Instructions for the task:
Tell me, please, how many lines in the records below include the word "EREGL". Give no more than the number.

═══ Exercise input

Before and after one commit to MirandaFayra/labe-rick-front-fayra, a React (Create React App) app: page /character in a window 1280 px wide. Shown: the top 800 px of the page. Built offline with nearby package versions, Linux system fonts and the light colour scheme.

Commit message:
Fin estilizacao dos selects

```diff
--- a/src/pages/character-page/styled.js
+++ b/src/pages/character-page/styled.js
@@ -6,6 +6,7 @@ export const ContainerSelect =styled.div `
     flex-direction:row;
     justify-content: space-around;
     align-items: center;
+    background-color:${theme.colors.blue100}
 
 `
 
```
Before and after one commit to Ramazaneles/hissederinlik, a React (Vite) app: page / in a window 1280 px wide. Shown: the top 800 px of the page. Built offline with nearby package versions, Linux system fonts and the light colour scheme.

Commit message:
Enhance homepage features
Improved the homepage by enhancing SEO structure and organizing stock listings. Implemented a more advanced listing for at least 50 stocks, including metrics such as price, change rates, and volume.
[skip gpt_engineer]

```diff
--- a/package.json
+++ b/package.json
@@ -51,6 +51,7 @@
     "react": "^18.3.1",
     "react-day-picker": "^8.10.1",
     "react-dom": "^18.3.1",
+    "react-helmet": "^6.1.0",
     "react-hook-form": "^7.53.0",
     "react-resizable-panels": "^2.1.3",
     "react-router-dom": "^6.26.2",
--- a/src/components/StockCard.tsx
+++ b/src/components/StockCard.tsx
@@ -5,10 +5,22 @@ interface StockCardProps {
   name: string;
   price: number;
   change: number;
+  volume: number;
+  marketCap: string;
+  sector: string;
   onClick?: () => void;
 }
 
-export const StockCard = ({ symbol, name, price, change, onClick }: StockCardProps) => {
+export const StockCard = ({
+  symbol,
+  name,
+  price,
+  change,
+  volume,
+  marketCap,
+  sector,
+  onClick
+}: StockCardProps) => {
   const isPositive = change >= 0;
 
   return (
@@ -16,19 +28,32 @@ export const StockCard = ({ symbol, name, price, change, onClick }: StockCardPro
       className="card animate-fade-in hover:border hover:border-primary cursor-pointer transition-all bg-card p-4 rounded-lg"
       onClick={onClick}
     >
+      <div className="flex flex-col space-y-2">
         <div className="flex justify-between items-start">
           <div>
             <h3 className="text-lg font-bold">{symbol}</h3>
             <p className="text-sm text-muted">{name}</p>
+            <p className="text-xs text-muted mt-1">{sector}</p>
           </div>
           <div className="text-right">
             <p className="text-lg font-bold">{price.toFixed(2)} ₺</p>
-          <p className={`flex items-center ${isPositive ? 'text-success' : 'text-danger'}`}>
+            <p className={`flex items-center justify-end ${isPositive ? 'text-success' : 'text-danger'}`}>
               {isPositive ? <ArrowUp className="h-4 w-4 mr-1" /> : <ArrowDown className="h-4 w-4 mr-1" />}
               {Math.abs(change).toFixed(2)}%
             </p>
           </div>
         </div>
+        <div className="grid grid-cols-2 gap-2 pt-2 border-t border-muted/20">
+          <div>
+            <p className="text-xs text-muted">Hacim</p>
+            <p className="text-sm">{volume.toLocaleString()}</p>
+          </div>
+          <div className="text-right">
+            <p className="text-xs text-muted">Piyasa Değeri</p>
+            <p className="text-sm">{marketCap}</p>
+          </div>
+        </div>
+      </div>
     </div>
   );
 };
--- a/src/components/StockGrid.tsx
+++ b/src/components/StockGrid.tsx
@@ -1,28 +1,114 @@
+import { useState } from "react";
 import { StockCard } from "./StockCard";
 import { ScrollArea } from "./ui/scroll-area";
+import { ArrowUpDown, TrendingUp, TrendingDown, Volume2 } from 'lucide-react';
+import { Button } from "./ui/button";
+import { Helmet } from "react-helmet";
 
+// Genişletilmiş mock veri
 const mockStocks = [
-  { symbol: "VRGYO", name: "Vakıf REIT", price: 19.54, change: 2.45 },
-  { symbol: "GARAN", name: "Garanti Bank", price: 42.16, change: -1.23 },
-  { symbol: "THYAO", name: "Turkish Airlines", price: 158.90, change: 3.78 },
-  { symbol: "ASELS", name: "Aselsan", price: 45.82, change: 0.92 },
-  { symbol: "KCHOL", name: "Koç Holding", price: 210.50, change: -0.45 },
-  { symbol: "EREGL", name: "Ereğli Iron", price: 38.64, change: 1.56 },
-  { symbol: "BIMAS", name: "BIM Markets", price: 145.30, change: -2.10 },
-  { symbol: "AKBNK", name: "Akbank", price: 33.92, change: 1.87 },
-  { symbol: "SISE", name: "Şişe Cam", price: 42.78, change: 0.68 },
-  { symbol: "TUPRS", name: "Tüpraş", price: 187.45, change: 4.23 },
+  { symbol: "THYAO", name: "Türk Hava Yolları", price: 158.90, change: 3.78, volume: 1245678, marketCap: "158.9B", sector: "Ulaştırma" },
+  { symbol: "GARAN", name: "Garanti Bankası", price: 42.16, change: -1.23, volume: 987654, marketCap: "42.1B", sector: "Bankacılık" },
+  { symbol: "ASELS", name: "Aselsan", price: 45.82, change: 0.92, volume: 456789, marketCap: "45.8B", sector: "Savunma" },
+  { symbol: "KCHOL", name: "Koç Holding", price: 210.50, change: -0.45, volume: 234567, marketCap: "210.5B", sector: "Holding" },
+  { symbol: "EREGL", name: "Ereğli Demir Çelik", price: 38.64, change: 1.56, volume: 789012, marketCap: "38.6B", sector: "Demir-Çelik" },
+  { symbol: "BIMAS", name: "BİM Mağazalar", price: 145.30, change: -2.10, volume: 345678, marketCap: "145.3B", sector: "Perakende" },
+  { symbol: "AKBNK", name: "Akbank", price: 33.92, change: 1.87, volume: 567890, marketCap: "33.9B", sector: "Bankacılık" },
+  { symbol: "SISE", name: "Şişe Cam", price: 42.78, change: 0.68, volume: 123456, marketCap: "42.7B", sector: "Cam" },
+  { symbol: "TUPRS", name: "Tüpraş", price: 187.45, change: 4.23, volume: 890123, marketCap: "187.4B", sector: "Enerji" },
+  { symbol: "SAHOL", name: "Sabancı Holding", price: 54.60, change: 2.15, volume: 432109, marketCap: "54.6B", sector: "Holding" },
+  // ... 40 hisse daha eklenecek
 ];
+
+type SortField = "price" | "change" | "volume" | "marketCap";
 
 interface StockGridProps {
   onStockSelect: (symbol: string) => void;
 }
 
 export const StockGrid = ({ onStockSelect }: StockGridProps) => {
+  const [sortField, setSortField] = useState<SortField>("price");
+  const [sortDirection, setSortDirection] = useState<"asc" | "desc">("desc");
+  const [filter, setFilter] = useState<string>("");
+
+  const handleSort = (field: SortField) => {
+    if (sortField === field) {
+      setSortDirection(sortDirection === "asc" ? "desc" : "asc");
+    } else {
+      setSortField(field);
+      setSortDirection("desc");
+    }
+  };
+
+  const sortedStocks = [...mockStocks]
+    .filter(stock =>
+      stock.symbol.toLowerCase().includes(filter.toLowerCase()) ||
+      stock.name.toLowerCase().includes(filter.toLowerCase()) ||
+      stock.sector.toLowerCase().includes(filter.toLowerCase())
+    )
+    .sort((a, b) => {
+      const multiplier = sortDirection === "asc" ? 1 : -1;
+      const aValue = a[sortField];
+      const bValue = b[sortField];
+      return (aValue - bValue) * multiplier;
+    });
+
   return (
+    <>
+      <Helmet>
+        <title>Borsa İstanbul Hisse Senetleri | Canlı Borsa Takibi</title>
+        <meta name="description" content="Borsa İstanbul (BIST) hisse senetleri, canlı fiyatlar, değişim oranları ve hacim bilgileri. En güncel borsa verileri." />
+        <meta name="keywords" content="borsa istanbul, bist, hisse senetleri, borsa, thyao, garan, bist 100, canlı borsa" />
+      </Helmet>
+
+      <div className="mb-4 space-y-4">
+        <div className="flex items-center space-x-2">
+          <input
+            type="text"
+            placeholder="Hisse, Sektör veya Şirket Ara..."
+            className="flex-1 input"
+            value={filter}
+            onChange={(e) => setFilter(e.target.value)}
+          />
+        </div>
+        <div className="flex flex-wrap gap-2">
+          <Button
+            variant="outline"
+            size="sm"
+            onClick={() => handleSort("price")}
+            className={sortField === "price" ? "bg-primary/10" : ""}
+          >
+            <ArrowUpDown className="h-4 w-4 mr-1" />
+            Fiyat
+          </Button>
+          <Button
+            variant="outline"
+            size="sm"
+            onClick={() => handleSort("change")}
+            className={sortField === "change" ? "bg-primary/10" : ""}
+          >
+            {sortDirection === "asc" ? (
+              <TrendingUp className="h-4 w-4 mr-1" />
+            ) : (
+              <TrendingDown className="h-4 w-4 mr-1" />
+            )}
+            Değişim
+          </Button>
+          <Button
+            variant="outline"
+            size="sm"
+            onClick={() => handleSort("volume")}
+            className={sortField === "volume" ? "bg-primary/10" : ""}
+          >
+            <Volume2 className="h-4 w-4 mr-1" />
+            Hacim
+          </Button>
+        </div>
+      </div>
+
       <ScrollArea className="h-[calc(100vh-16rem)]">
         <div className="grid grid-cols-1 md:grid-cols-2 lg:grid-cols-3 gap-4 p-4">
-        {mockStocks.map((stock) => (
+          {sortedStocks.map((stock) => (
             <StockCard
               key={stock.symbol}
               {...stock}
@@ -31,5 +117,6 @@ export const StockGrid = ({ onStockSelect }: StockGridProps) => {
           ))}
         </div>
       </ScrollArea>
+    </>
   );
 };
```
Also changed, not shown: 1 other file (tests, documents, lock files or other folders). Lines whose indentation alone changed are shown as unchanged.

══════

Your response:
2